Assigned task: In the material below, find every line with "Math" and pull it out.

Data for processing:
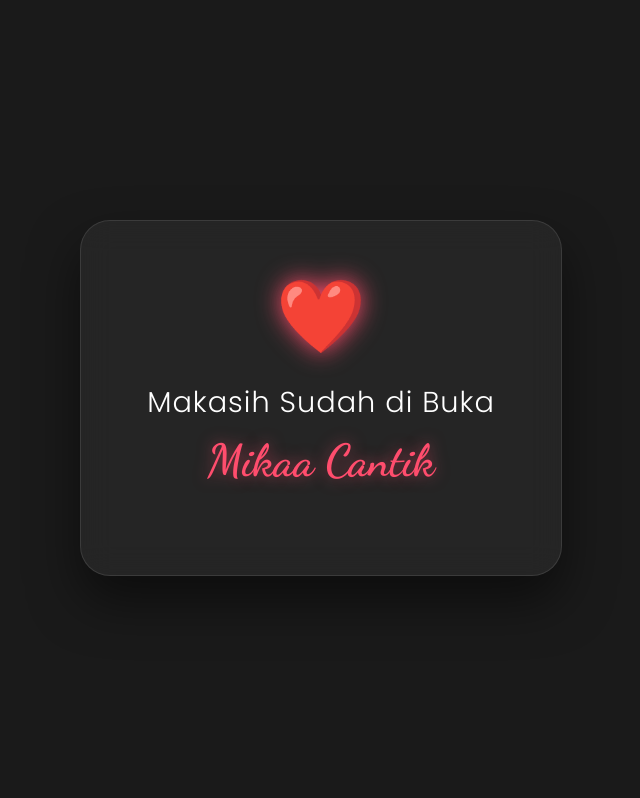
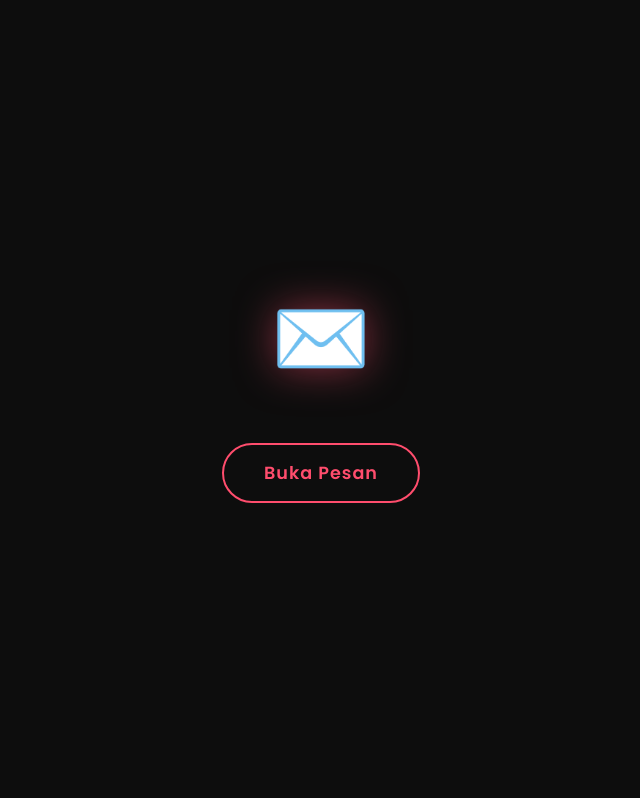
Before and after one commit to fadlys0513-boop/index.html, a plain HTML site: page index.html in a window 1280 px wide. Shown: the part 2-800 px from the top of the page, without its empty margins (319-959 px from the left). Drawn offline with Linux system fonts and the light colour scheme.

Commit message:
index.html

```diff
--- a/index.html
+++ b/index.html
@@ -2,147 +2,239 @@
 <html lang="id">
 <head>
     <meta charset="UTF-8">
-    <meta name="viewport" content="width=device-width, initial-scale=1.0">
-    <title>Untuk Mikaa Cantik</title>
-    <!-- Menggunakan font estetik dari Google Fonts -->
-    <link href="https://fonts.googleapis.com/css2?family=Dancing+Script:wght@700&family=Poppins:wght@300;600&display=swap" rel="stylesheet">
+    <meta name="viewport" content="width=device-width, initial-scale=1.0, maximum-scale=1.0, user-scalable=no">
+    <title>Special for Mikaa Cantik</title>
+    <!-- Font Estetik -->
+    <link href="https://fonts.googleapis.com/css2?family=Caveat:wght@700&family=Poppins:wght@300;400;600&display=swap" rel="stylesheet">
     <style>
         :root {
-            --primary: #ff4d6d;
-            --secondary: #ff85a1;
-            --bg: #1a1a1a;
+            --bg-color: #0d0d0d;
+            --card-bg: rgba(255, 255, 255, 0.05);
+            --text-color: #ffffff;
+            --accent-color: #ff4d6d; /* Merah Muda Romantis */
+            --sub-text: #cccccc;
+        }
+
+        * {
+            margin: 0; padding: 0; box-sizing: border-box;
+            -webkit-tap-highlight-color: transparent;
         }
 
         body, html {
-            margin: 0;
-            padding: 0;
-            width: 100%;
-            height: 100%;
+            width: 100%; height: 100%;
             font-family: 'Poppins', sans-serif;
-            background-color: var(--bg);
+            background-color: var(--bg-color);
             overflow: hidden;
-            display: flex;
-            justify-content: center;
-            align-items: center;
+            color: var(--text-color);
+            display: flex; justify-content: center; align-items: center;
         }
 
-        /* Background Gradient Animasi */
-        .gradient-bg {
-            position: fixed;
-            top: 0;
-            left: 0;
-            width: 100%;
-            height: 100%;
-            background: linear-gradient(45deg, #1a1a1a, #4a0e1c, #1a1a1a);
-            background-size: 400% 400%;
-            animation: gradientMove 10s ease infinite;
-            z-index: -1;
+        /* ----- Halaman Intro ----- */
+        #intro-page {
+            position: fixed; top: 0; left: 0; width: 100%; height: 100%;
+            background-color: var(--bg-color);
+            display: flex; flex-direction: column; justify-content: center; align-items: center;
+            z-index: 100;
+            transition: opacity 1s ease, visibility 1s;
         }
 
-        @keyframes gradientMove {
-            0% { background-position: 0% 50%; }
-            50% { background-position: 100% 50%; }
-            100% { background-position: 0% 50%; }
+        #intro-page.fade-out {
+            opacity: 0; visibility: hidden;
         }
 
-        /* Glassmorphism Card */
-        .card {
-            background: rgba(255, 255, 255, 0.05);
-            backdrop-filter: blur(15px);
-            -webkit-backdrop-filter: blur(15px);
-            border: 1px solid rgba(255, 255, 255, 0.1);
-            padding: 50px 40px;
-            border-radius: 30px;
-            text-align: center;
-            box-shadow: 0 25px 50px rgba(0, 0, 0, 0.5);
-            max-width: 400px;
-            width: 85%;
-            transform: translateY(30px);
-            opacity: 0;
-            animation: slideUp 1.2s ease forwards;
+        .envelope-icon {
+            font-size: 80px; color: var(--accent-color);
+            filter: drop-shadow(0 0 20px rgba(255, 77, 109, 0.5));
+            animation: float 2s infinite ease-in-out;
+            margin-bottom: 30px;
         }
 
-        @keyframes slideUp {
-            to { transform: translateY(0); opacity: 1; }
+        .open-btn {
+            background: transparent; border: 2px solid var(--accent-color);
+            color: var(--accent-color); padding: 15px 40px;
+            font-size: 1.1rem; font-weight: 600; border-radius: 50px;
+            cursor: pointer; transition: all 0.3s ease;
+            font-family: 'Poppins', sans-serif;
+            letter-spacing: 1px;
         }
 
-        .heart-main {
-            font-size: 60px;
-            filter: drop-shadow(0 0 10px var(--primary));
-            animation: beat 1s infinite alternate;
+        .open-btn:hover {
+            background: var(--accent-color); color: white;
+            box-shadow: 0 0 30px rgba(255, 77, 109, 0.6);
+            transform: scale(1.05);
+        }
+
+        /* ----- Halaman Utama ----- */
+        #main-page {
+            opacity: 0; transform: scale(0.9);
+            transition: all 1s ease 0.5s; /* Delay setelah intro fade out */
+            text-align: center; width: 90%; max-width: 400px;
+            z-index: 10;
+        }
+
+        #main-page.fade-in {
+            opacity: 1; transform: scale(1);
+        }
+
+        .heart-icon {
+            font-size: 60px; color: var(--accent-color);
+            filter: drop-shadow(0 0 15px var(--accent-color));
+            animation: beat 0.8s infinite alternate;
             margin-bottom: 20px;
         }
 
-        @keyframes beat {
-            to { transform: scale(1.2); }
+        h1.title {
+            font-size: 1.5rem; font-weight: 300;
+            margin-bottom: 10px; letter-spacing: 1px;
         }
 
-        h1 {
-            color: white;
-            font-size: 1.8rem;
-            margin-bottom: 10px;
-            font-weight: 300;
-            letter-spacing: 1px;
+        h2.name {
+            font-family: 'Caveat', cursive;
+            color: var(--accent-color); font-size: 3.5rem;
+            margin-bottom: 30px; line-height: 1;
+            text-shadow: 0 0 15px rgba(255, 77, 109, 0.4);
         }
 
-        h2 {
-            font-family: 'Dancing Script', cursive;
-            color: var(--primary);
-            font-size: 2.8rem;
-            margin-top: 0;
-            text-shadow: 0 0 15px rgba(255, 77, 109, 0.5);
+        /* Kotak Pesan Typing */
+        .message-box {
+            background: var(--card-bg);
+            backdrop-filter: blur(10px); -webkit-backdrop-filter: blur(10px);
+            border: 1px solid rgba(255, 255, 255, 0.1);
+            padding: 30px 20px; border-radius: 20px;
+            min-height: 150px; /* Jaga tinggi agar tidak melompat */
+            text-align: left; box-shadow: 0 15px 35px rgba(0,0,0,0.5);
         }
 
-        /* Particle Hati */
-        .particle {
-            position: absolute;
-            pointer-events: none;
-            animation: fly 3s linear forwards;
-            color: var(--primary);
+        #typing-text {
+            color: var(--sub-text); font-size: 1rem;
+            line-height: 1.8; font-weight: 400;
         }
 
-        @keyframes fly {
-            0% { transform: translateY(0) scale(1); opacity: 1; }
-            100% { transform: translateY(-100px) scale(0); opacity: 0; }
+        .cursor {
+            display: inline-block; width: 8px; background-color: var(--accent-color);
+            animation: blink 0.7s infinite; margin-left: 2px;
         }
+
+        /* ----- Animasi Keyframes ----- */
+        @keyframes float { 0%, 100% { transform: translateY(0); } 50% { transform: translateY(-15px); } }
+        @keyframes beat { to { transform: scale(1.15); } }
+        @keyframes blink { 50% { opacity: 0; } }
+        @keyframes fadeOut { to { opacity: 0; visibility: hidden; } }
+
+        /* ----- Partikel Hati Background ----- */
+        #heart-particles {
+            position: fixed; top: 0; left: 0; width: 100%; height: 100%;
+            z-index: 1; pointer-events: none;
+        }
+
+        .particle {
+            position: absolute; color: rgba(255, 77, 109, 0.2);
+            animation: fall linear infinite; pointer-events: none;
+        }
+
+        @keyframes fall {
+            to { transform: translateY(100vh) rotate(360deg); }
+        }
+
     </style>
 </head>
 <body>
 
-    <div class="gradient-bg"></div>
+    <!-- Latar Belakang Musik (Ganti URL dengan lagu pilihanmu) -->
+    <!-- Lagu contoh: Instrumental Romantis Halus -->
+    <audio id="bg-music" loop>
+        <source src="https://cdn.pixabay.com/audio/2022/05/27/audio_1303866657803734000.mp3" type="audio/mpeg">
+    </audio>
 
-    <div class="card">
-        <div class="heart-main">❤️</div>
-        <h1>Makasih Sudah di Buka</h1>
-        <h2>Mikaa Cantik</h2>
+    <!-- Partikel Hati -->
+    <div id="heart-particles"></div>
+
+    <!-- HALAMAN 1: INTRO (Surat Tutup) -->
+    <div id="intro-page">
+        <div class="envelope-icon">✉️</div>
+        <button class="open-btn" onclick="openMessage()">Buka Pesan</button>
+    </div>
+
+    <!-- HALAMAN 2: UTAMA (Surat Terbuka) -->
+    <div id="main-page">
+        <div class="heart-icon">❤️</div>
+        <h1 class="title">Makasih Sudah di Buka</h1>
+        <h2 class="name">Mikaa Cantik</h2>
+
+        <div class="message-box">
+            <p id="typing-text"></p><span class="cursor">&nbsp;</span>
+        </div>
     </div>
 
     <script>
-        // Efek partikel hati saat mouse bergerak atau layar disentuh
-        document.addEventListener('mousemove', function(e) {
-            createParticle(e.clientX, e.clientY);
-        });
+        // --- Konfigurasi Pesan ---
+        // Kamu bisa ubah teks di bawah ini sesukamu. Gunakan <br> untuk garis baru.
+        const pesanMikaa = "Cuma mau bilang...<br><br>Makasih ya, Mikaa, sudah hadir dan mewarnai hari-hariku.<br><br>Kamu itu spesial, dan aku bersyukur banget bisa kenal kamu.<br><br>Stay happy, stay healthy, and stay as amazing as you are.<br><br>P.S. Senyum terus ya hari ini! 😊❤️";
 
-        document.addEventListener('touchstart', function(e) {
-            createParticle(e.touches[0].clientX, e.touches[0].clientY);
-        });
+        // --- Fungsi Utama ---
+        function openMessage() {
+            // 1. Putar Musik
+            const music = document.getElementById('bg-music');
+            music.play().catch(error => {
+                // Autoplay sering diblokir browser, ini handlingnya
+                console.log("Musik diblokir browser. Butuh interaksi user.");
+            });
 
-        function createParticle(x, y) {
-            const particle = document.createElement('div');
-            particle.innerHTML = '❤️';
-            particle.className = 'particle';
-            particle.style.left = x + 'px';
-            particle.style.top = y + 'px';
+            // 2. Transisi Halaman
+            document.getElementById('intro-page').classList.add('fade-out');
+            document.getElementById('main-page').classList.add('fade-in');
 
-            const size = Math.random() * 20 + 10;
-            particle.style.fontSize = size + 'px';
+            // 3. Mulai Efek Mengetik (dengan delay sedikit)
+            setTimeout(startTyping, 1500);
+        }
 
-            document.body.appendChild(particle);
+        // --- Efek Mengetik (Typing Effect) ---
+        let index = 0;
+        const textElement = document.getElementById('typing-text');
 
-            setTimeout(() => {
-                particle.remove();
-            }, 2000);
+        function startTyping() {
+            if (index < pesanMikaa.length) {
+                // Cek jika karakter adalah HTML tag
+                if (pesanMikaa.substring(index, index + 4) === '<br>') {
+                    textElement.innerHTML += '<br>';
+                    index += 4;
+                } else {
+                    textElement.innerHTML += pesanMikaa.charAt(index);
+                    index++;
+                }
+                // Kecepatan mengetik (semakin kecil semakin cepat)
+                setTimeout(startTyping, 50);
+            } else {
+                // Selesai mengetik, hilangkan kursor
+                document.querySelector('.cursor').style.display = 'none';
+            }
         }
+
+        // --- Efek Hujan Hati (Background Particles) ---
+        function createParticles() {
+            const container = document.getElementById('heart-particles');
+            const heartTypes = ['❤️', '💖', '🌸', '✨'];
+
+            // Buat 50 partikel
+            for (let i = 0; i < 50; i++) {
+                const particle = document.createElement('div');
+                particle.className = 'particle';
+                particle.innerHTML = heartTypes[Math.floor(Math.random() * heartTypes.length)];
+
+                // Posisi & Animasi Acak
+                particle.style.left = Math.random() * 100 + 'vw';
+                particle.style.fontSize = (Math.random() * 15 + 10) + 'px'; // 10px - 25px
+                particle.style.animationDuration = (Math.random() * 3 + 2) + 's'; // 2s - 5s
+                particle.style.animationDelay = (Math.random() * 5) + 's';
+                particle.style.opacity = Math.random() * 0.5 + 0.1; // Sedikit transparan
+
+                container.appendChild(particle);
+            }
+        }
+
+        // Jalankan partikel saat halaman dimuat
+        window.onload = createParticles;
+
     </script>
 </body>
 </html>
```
==
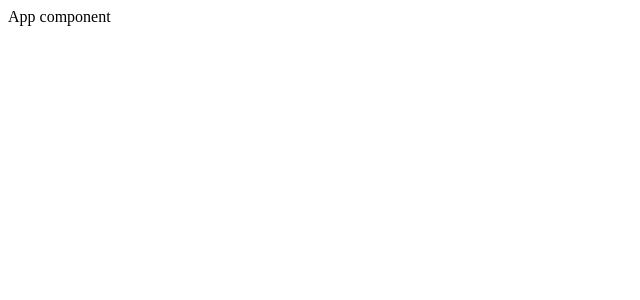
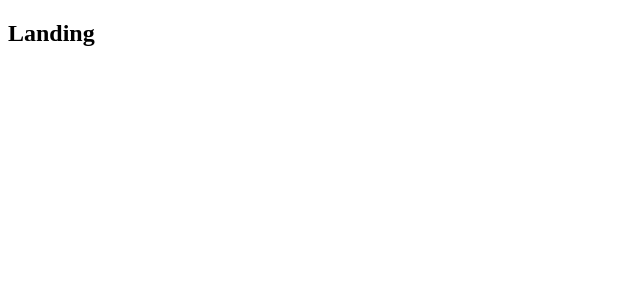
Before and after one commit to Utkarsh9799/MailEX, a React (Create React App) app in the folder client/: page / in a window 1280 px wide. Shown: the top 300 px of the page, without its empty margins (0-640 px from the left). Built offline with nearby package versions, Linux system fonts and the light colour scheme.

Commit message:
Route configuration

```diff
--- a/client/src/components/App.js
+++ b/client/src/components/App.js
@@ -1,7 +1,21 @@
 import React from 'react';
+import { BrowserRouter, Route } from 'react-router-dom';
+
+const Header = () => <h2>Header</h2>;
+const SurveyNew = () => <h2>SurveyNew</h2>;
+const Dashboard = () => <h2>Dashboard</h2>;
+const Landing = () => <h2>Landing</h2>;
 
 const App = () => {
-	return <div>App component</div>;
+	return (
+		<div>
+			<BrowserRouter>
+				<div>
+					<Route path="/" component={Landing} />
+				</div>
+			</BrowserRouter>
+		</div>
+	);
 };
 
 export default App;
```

Task answer:
-            const size = Math.random() * 20 + 10;
+                particle.innerHTML = heartTypes[Math.floor(Math.random() * heartTypes.length)];
+                particle.style.left = Math.random() * 100 + 'vw';
+                particle.style.fontSize = (Math.random() * 15 + 10) + 'px'; // 10px - 25px
+                particle.style.animationDuration = (Math.random() * 3 + 2) + 's'; // 2s - 5s
+                particle.style.animationDelay = (Math.random() * 5) + 's';
+                particle.style.opacity = Math.random() * 0.5 + 0.1; // Sedikit transparan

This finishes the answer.